There are suspicions within the e-cigarette industry that some tobacco companies are quietly supporting the negative stance taken by the smoking cessation product manufacturers as it is also in their own interests to prevent e-cigarettes from becoming too popular.
Likely Regulation of Electronic Cigarettes
The government needs to decide whether it wants the £12 billion in duty or a healthier nation, rather than continuing to try to achieve both at the same time. The danger for the government is that because it is quite easy to make e-liquid, it would also be quite straightforward for people to avoid paying duty on their e-juice.
Regulated manufacturers of e-liquid will no doubt do all they can to warn us of the dangers of making our own e-liquid. Smokers in general are prepared to try cheaper cigarettes, regardless of their source and whether they are “legitimate” or not. It is highly unlikely that e-cigarettes and vaporizers will escape regulation completely. Taxing e-cigarettes and e-liquid is going to be the preferred choice for politicians.
E-cigarettes are a safer nicotine delivery method than smoking tobacco, with far less harmful ingredients. Despite this, if e-liquid can’t be taxed then it will be more likely that they will be banned instead. E-cigarettes and vaporisers look likely to be regulated by governments worldwide in the next few years especially if they continue to grow in popularity.
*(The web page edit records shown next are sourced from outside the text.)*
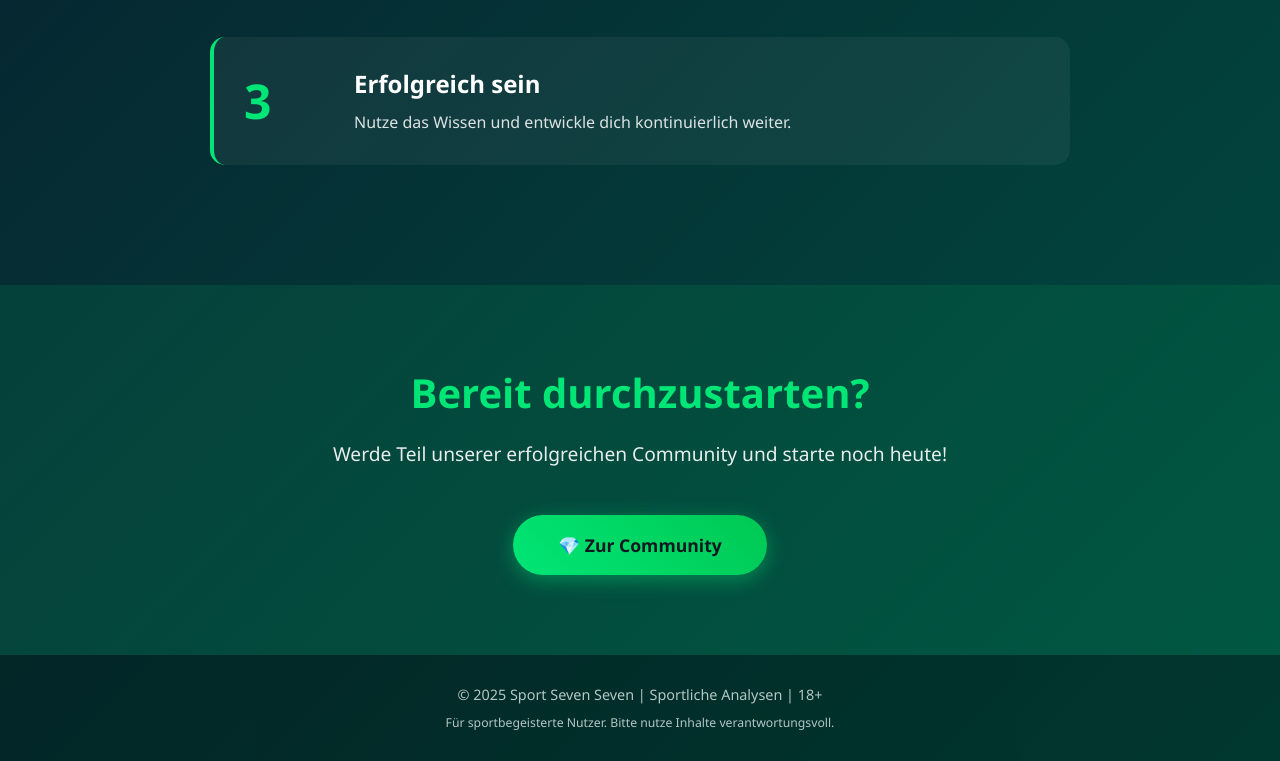
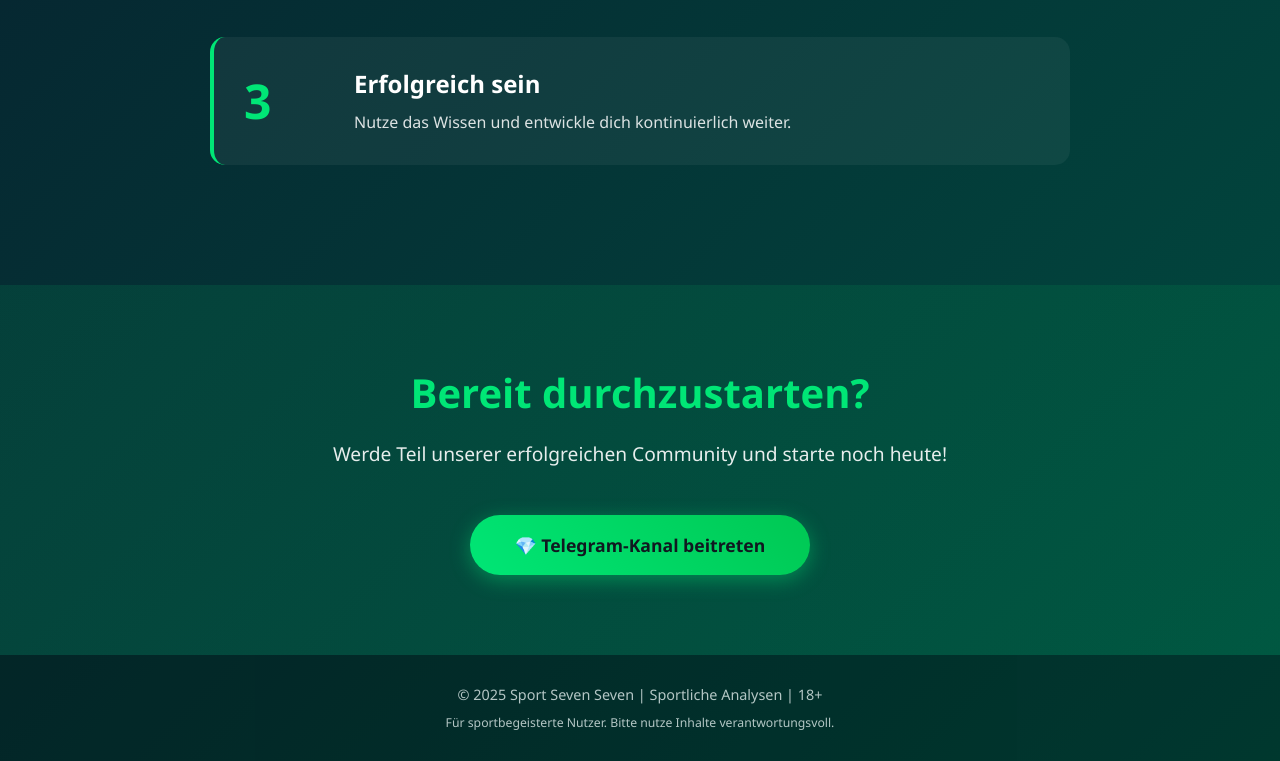
Before and after one commit to sportsevenseven/sportsevenseven-, a plain HTML site: page index.html in a window 1280 px wide. Shown: the part 1423-2184 px from the top of the page. Drawn offline with Linux system fonts and the light colour scheme.

Commit message:
Update CTA link text for community section

```diff
--- a/index.html
+++ b/index.html
@@ -266,7 +266,7 @@
   <section class="cta">
     <h2>Bereit durchzustarten?</h2>
     <p>Werde Teil unserer erfolgreichen Community und starte noch heute!</p>
-    <a class="btn" href="https://t.me/Sportsevenseven" target="_blank">💎 Zur Community</a>
+    <a class="btn" href="https://t.me/Sportsevenseven" target="_blank">💎 Telegram-Kanal beitreten</a>
   </section>
 
   <footer>
```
Shrinking tobacco duty revenues will cause the government to act on regulation and taxation of electronic smoking devices and e-liquid.
It is seeming inevitable that at some point in the near future electronic smoking devices will be regulated to give the treasury some control of lost tobacco duty.